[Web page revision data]
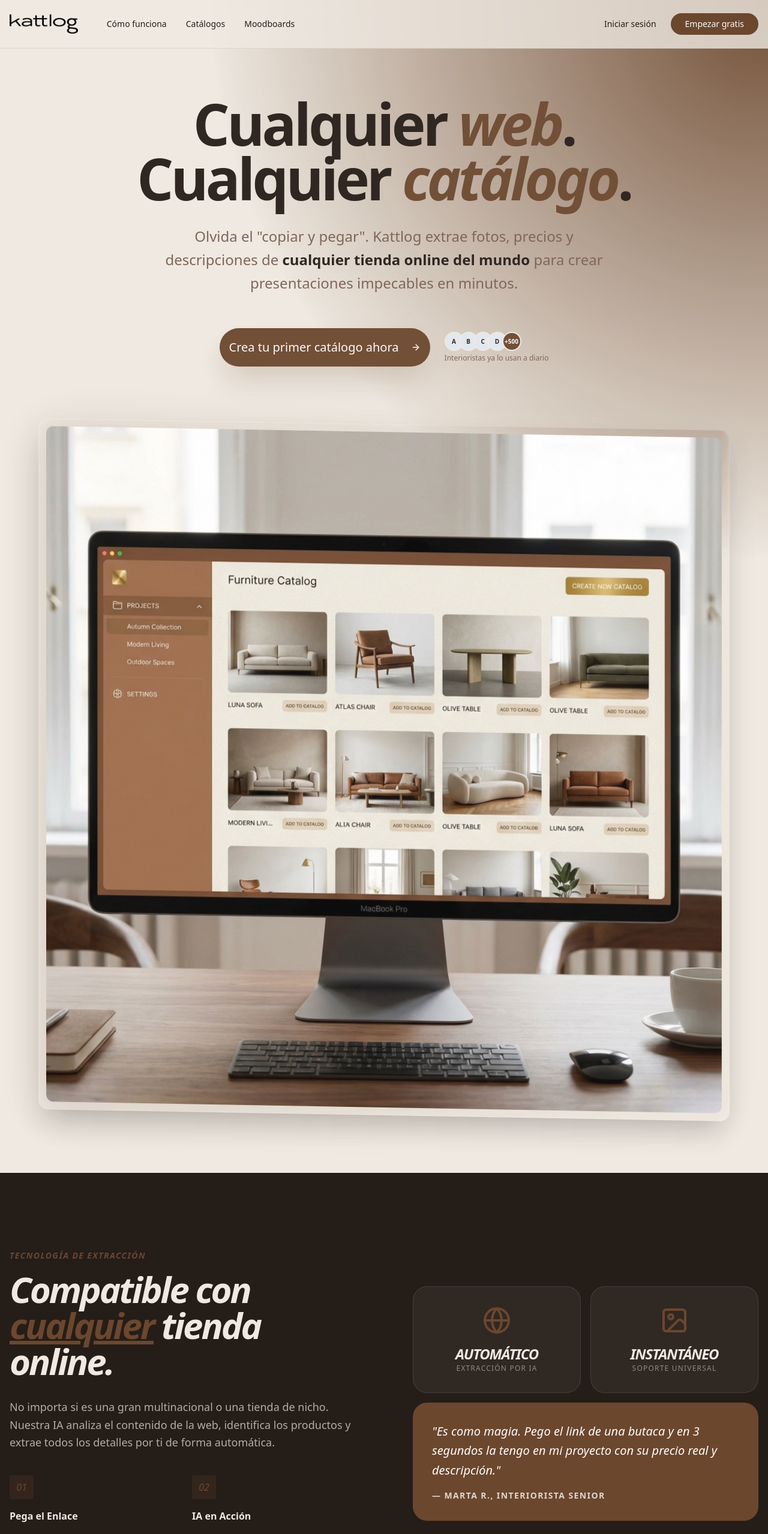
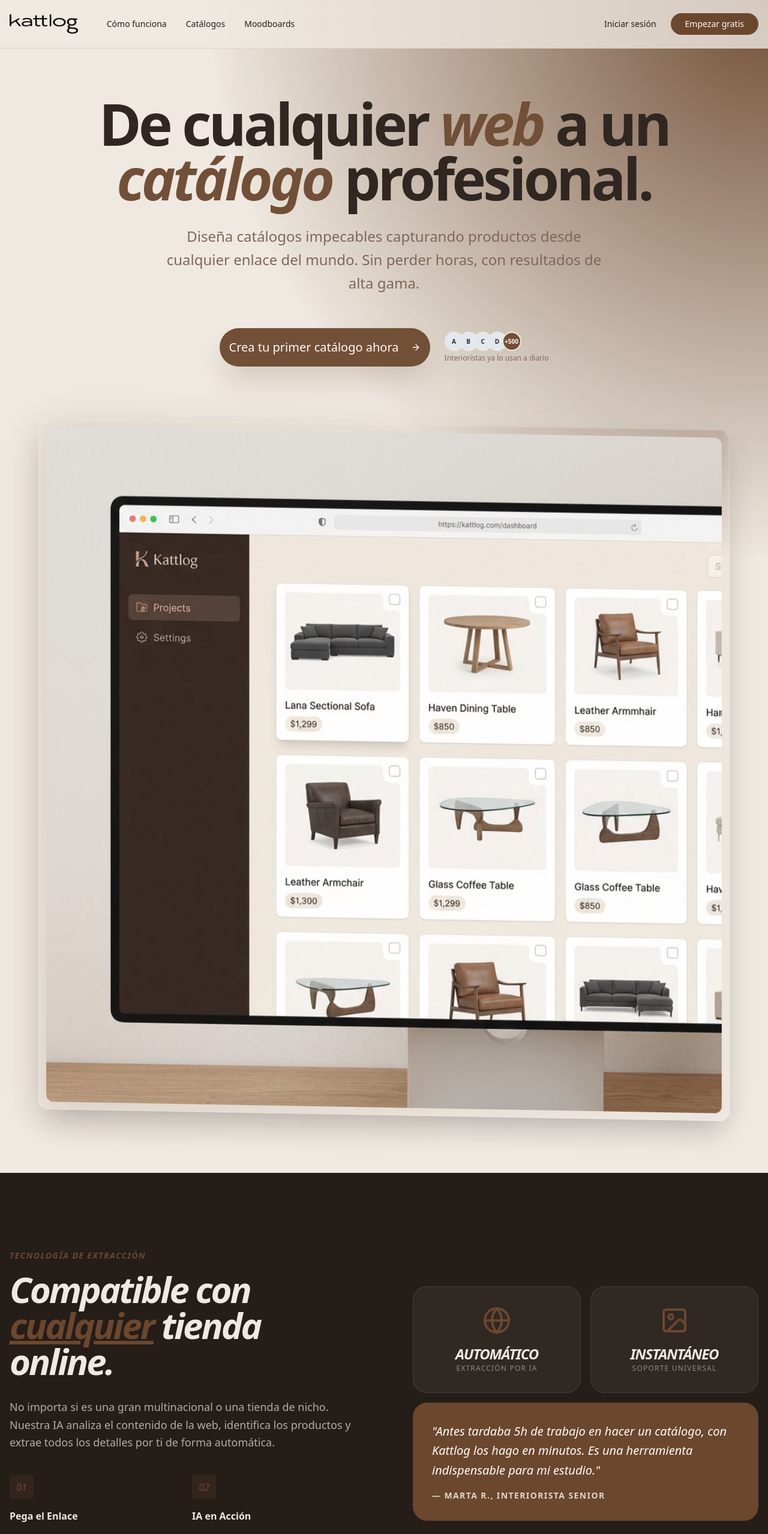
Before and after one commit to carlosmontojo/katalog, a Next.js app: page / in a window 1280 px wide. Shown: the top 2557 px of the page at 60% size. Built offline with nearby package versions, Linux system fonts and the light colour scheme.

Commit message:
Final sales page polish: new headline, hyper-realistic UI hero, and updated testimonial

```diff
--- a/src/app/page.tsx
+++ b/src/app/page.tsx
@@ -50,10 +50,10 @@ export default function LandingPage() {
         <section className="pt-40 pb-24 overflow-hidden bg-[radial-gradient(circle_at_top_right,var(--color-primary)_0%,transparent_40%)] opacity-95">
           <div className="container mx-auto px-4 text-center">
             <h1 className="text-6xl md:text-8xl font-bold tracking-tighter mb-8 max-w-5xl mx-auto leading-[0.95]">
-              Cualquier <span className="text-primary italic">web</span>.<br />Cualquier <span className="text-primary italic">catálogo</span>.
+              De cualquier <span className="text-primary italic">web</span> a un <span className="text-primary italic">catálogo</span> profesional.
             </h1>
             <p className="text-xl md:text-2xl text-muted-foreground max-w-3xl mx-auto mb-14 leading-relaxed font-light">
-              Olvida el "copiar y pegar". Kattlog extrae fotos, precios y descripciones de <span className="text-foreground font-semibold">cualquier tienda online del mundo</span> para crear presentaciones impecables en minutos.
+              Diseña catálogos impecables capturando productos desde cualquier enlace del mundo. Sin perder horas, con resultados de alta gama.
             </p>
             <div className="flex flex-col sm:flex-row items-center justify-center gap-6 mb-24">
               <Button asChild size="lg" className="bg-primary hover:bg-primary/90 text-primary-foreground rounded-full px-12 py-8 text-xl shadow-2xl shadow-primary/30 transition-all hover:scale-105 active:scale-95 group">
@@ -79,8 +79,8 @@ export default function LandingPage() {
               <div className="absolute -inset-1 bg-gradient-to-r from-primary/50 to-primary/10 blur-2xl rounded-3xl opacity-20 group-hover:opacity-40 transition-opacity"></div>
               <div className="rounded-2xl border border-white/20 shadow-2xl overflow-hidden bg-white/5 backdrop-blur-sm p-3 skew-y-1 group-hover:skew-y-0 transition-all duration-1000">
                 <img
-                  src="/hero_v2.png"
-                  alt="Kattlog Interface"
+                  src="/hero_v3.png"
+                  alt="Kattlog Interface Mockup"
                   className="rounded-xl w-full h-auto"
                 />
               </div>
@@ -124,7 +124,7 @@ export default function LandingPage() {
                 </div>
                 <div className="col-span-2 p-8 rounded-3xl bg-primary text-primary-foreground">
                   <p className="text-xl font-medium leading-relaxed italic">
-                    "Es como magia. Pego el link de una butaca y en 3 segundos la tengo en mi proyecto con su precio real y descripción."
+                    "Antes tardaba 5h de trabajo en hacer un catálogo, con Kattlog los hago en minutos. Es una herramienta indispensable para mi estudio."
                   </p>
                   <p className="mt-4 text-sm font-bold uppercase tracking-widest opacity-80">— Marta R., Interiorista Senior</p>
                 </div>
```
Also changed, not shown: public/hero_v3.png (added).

...

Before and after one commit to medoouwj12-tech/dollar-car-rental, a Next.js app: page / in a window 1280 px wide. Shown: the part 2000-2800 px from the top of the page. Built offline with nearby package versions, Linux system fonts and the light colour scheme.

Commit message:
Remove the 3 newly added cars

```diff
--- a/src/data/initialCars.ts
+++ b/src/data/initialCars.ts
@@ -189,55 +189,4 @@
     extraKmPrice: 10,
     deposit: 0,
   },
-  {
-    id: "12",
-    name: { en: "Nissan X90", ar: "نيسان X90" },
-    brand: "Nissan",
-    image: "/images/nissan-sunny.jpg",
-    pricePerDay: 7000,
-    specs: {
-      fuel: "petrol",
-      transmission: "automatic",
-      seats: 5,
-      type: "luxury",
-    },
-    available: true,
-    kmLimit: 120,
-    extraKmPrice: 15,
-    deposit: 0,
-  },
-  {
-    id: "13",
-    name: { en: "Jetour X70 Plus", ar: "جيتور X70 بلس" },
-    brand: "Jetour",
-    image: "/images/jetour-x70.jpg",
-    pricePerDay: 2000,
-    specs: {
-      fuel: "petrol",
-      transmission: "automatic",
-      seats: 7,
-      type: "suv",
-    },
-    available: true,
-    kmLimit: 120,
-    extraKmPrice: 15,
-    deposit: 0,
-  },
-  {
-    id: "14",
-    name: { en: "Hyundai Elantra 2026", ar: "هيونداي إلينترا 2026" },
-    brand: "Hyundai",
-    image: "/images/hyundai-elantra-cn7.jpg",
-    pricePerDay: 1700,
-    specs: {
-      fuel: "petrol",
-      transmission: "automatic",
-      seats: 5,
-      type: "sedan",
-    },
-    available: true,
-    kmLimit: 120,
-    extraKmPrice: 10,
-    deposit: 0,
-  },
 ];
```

---

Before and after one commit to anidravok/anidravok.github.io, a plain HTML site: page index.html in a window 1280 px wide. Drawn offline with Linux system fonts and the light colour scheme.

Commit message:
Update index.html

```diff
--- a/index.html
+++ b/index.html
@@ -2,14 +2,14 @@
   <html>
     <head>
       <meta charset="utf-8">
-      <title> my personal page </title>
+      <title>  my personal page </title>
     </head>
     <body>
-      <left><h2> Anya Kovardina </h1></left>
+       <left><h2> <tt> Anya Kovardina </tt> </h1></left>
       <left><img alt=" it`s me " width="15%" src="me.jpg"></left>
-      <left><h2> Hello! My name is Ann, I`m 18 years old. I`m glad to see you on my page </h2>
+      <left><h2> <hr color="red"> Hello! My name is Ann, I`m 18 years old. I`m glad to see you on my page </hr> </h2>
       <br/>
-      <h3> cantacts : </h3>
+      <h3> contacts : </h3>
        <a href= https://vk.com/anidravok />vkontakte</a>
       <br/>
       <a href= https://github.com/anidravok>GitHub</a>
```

• Exercise details
The answer must consist of every line above that contains the word "offline".

• Answer
Before and after one commit to carlosmontojo/katalog, a Next.js app: page / in a window 1280 px wide. Shown: the top 2557 px of the page at 60% size. Built offline with nearby package versions, Linux system fonts and the light colour scheme.
Before and after one commit to medoouwj12-tech/dollar-car-rental, a Next.js app: page / in a window 1280 px wide. Shown: the part 2000-2800 px from the top of the page. Built offline with nearby package versions, Linux system fonts and the light colour scheme.
Before and after one commit to anidravok/anidravok.github.io, a plain HTML site: page index.html in a window 1280 px wide. Drawn offline with Linux system fonts and the light colour scheme.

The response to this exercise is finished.